August 4, 2008

by Kristen Miller

Some people are having a fit because the Los Angeles City Council actually cares about the health of their citizens and has placed a year-long moratorium on new fast food restaurants.

We all know most fast food restaurants don’t serve the healthiest of foods, even though big names like McDonald’s and Wendy’s are adding healthier alternatives to their menus.

Either way, if I actually am in the mood for McDonald’s, it’s usually for fries and a burger, not a salad.

Anyway, the cap on fast food restaurants is in lieu of the increasing numbers of people who are obese.

CBS News reported statistics from the Los Angeles County Department of Public Health.

According to the report, 30 percent of adults in the South Los Angeles area are obese, compared to 19.1 percent for the metropolitan area, and 14.1 percent for the affluent Westside.

Increased numbers are especially prevalent among minorities – 28.7 percent of Latinos and 27.7 percent of blacks are obese, compared to 16.6 percent of whites.

South Los Angeles also happens to be an “impoverished” neighborhood, where inexpensive food is a necessity.

According to the CBS report, by placing a moratorium on new fast food restaurants, the LA Council hopes to attract alternative restaurants serving healthier foods.

Fast food restaurants thrive on their convenience and inexpensive food. Where do they want to go? Where there is a need for convenient and inexpensive food, of course.

Healthy food is more expensive, but given alternatives including additional grocery stores and healthy fast food restaurants, I can see how this might work to drop the area’s obesity rates.

Some comments made on the CBS web site say this is a dictatorship; controlling restaurants from doing business where ever they please.

I see it as “enough is enough” with this bad, unhealthy food, and it’s time for healthier, yet inexpensive alternatives.

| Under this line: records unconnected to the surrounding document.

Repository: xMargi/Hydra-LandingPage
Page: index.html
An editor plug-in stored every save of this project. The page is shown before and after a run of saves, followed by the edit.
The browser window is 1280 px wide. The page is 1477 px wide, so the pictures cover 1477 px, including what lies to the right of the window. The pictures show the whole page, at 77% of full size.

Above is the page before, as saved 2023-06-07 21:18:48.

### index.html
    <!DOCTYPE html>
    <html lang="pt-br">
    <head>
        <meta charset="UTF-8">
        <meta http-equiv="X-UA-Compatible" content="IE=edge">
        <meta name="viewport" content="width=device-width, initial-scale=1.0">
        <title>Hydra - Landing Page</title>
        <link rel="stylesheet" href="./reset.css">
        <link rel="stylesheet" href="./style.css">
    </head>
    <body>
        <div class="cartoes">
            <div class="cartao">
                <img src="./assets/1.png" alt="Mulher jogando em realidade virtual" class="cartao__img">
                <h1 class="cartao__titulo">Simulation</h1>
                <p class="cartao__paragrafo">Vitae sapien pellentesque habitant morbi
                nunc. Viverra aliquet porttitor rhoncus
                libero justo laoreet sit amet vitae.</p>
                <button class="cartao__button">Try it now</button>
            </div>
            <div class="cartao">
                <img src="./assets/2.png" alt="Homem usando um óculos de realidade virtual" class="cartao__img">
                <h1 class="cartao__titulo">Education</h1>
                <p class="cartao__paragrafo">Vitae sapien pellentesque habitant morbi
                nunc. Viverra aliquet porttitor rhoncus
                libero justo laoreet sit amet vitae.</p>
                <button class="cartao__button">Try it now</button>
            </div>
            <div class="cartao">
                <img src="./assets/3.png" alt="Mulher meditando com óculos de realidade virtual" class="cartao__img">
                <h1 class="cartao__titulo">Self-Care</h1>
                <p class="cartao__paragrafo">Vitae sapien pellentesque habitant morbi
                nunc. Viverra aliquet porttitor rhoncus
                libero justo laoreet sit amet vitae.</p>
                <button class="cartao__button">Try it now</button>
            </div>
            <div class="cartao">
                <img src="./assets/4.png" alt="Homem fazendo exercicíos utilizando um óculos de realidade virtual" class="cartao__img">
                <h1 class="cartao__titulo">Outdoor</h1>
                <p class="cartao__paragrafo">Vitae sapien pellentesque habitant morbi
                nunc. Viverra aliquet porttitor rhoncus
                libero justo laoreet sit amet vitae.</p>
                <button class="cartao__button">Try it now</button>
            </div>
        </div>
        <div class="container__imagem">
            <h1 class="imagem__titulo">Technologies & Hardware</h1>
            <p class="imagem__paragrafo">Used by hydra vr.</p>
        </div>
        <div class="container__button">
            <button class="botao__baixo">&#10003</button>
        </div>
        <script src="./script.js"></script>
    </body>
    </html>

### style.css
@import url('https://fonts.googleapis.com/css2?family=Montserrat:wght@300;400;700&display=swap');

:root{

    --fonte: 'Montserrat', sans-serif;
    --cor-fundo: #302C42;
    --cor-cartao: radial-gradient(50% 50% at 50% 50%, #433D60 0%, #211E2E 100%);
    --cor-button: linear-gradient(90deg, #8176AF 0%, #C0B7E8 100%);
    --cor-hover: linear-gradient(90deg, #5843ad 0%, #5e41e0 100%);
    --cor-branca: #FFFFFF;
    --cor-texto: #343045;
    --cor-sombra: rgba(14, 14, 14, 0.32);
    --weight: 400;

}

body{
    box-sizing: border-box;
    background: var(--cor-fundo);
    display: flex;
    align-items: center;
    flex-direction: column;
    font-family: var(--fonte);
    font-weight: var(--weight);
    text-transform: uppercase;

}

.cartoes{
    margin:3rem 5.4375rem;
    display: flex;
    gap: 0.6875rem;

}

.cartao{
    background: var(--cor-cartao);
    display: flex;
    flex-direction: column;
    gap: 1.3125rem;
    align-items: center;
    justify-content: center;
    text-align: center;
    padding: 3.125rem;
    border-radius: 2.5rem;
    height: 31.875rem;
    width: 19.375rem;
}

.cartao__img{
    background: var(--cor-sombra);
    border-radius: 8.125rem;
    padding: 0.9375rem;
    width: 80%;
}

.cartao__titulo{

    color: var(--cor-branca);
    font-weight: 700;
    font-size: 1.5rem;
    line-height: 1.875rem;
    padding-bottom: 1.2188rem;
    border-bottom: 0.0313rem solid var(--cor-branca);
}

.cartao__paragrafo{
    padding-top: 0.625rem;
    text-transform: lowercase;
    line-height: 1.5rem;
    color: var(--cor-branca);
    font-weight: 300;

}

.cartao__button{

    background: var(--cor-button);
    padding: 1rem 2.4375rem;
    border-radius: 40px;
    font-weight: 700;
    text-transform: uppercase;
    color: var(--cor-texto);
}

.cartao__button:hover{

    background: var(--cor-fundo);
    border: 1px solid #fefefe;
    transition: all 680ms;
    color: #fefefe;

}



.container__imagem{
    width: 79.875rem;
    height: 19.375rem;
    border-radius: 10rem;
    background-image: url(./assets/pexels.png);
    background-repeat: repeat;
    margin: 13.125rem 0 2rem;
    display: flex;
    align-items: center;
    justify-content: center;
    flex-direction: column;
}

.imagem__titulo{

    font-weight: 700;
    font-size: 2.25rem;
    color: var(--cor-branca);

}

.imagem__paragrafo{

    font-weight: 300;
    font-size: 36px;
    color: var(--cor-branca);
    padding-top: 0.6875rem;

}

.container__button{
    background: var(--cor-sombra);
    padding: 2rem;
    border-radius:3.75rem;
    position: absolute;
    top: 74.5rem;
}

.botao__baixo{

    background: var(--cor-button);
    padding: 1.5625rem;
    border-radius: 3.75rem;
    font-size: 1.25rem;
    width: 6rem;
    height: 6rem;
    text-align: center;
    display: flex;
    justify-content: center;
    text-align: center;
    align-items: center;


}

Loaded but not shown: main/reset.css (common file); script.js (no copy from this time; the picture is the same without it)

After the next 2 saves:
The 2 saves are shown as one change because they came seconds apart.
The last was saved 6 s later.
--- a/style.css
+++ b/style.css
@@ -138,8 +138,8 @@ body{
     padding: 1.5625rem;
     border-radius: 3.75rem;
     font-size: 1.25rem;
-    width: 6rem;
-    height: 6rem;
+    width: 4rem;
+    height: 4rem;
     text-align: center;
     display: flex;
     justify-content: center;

Look at Subway. It’s still considered inexpensive fast food, but one doesn’t have to feel guilty after eating a value meal.

Some think this is control, but I can also see it as restaurant businesses preying on the weak.

It’s the government protecting its people.

The same thing can be said about smoking in restaurants. Although I think the individual establishments should’ve had some say in this, it is nice to work in a smoke-free restaurant without the lingering smoke.

Not everyone has to suffer for people’s personal choices. Some could then say, “It’s the people’s choice to eat at these fast food restaurants.”

But really, how many unhealthy fast food restaurants does one block actually need?